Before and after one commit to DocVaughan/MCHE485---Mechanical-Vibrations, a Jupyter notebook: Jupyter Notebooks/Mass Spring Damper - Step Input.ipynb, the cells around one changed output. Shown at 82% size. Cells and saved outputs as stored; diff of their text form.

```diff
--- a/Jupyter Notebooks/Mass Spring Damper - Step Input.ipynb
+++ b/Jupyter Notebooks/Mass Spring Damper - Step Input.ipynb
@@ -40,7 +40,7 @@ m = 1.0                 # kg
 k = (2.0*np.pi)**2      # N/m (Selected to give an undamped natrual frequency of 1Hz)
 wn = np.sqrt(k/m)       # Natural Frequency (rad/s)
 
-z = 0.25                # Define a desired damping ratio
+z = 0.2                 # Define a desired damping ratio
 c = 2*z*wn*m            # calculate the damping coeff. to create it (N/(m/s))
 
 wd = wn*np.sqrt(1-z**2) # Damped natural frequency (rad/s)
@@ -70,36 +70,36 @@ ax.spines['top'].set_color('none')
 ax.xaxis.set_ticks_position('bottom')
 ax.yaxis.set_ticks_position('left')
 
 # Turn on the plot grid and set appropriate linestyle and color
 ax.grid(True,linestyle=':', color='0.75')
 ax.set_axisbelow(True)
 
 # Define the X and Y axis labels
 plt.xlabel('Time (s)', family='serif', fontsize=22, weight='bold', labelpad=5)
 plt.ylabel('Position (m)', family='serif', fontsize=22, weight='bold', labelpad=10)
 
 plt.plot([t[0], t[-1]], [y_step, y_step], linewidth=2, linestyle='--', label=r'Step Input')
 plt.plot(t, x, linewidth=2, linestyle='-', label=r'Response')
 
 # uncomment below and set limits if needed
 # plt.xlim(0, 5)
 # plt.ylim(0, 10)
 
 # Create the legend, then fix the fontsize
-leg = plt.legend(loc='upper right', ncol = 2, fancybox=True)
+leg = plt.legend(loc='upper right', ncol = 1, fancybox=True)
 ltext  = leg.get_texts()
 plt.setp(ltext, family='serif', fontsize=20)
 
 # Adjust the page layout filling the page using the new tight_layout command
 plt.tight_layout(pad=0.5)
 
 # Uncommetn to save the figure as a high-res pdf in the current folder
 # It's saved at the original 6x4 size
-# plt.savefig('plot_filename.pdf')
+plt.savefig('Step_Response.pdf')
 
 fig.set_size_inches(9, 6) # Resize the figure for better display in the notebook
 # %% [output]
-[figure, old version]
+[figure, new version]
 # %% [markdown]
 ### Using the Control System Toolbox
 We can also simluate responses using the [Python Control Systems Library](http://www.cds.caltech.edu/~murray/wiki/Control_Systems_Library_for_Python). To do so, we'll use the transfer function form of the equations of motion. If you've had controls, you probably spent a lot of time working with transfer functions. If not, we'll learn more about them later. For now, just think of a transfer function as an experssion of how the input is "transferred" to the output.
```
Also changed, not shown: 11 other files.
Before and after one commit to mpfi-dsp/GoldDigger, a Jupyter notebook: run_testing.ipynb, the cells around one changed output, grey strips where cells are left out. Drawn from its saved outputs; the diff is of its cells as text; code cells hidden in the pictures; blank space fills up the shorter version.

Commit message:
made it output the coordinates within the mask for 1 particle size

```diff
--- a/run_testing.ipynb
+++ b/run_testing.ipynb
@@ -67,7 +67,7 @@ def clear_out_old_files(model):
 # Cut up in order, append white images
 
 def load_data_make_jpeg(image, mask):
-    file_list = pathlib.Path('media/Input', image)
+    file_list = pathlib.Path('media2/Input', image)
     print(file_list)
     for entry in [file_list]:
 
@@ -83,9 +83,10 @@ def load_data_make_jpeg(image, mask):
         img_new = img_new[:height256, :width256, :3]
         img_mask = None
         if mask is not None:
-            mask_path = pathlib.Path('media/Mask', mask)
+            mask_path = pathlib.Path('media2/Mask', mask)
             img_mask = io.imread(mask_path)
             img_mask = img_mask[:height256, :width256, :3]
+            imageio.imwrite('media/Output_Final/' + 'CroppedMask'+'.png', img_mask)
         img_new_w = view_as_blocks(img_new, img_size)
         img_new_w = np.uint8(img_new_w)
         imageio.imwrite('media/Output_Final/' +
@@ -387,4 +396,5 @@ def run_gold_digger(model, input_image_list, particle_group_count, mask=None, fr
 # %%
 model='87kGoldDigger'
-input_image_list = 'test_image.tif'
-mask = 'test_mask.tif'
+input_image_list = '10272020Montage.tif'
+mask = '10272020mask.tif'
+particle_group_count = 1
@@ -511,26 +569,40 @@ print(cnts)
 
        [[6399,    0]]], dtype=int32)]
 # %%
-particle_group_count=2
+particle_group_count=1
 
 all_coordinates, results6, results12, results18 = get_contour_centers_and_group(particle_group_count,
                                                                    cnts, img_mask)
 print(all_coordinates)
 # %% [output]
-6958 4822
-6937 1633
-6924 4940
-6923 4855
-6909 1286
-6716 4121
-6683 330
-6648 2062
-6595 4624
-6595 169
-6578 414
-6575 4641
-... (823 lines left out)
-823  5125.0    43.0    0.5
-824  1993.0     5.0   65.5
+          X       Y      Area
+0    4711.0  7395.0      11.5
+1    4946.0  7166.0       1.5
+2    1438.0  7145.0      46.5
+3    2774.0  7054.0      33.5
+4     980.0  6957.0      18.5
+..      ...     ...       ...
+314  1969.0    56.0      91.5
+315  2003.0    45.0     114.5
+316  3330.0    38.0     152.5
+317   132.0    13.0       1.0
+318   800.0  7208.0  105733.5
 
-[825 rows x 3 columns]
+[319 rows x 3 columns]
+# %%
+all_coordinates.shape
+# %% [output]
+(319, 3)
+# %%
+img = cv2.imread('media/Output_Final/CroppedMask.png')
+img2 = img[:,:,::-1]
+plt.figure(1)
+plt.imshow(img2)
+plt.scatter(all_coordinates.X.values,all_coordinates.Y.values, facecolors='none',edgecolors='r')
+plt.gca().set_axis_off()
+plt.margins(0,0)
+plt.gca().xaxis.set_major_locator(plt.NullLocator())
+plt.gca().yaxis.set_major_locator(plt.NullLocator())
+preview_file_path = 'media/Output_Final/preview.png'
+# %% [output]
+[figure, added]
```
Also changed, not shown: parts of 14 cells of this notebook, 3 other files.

■ **Activity**
All records are to be printed again, exactly and completely.

■ **Solution to this problem**
Before and after one commit to DocVaughan/MCHE485---Mechanical-Vibrations, a Jupyter notebook: Jupyter Notebooks/Mass Spring Damper - Step Input.ipynb, the cells around one changed output. Shown at 82% size. Cells and saved outputs as stored; diff of their text form.

```diff
--- a/Jupyter Notebooks/Mass Spring Damper - Step Input.ipynb
+++ b/Jupyter Notebooks/Mass Spring Damper - Step Input.ipynb
@@ -40,7 +40,7 @@ m = 1.0                 # kg
 k = (2.0*np.pi)**2      # N/m (Selected to give an undamped natrual frequency of 1Hz)
 wn = np.sqrt(k/m)       # Natural Frequency (rad/s)
 
-z = 0.25                # Define a desired damping ratio
+z = 0.2                 # Define a desired damping ratio
 c = 2*z*wn*m            # calculate the damping coeff. to create it (N/(m/s))
 
 wd = wn*np.sqrt(1-z**2) # Damped natural frequency (rad/s)
@@ -70,36 +70,36 @@ ax.spines['top'].set_color('none')
 ax.xaxis.set_ticks_position('bottom')
 ax.yaxis.set_ticks_position('left')
 
 # Turn on the plot grid and set appropriate linestyle and color
 ax.grid(True,linestyle=':', color='0.75')
 ax.set_axisbelow(True)
 
 # Define the X and Y axis labels
 plt.xlabel('Time (s)', family='serif', fontsize=22, weight='bold', labelpad=5)
 plt.ylabel('Position (m)', family='serif', fontsize=22, weight='bold', labelpad=10)
 
 plt.plot([t[0], t[-1]], [y_step, y_step], linewidth=2, linestyle='--', label=r'Step Input')
 plt.plot(t, x, linewidth=2, linestyle='-', label=r'Response')
 
 # uncomment below and set limits if needed
 # plt.xlim(0, 5)
 # plt.ylim(0, 10)
 
 # Create the legend, then fix the fontsize
-leg = plt.legend(loc='upper right', ncol = 2, fancybox=True)
+leg = plt.legend(loc='upper right', ncol = 1, fancybox=True)
 ltext  = leg.get_texts()
 plt.setp(ltext, family='serif', fontsize=20)
 
 # Adjust the page layout filling the page using the new tight_layout command
 plt.tight_layout(pad=0.5)
 
 # Uncommetn to save the figure as a high-res pdf in the current folder
 # It's saved at the original 6x4 size
-# plt.savefig('plot_filename.pdf')
+plt.savefig('Step_Response.pdf')
 
 fig.set_size_inches(9, 6) # Resize the figure for better display in the notebook
 # %% [output]
-[figure, old version]
+[figure, new version]
 # %% [markdown]
 ### Using the Control System Toolbox
 We can also simluate responses using the [Python Control Systems Library](http://www.cds.caltech.edu/~murray/wiki/Control_Systems_Library_for_Python). To do so, we'll use the transfer function form of the equations of motion. If you've had controls, you probably spent a lot of time working with transfer functions. If not, we'll learn more about them later. For now, just think of a transfer function as an experssion of how the input is "transferred" to the output.
```
Also changed, not shown: 11 other files.
Before and after one commit to mpfi-dsp/GoldDigger, a Jupyter notebook: run_testing.ipynb, the cells around one changed output, grey strips where cells are left out. Drawn from its saved outputs; the diff is of its cells as text; code cells hidden in the pictures; blank space fills up the shorter version.

Commit message:
made it output the coordinates within the mask for 1 particle size

```diff
--- a/run_testing.ipynb
+++ b/run_testing.ipynb
@@ -67,7 +67,7 @@ def clear_out_old_files(model):
 # Cut up in order, append white images
 
 def load_data_make_jpeg(image, mask):
-    file_list = pathlib.Path('media/Input', image)
+    file_list = pathlib.Path('media2/Input', image)
     print(file_list)
     for entry in [file_list]:
 
@@ -83,9 +83,10 @@ def load_data_make_jpeg(image, mask):
         img_new = img_new[:height256, :width256, :3]
         img_mask = None
         if mask is not None:
-            mask_path = pathlib.Path('media/Mask', mask)
+            mask_path = pathlib.Path('media2/Mask', mask)
             img_mask = io.imread(mask_path)
             img_mask = img_mask[:height256, :width256, :3]
+            imageio.imwrite('media/Output_Final/' + 'CroppedMask'+'.png', img_mask)
         img_new_w = view_as_blocks(img_new, img_size)
         img_new_w = np.uint8(img_new_w)
         imageio.imwrite('media/Output_Final/' +
@@ -387,4 +396,5 @@ def run_gold_digger(model, input_image_list, particle_group_count, mask=None, fr
 # %%
 model='87kGoldDigger'
-input_image_list = 'test_image.tif'
-mask = 'test_mask.tif'
+input_image_list = '10272020Montage.tif'
+mask = '10272020mask.tif'
+particle_group_count = 1
@@ -511,26 +569,40 @@ print(cnts)
 
        [[6399,    0]]], dtype=int32)]
 # %%
-particle_group_count=2
+particle_group_count=1
 
 all_coordinates, results6, results12, results18 = get_contour_centers_and_group(particle_group_count,
                                                                    cnts, img_mask)
 print(all_coordinates)
 # %% [output]
-6958 4822
-6937 1633
-6924 4940
-6923 4855
-6909 1286
-6716 4121
-6683 330
-6648 2062
-6595 4624
-6595 169
-6578 414
-6575 4641
-... (823 lines left out)
-823  5125.0    43.0    0.5
-824  1993.0     5.0   65.5
+          X       Y      Area
+0    4711.0  7395.0      11.5
+1    4946.0  7166.0       1.5
+2    1438.0  7145.0      46.5
+3    2774.0  7054.0      33.5
+4     980.0  6957.0      18.5
+..      ...     ...       ...
+314  1969.0    56.0      91.5
+315  2003.0    45.0     114.5
+316  3330.0    38.0     152.5
+317   132.0    13.0       1.0
+318   800.0  7208.0  105733.5
 
-[825 rows x 3 columns]
+[319 rows x 3 columns]
+# %%
+all_coordinates.shape
+# %% [output]
+(319, 3)
+# %%
+img = cv2.imread('media/Output_Final/CroppedMask.png')
+img2 = img[:,:,::-1]
+plt.figure(1)
+plt.imshow(img2)
+plt.scatter(all_coordinates.X.values,all_coordinates.Y.values, facecolors='none',edgecolors='r')
+plt.gca().set_axis_off()
+plt.margins(0,0)
+plt.gca().xaxis.set_major_locator(plt.NullLocator())
+plt.gca().yaxis.set_major_locator(plt.NullLocator())
+preview_file_path = 'media/Output_Final/preview.png'
+# %% [output]
+[figure, added]
```
Also changed, not shown: parts of 14 cells of this notebook, 3 other files.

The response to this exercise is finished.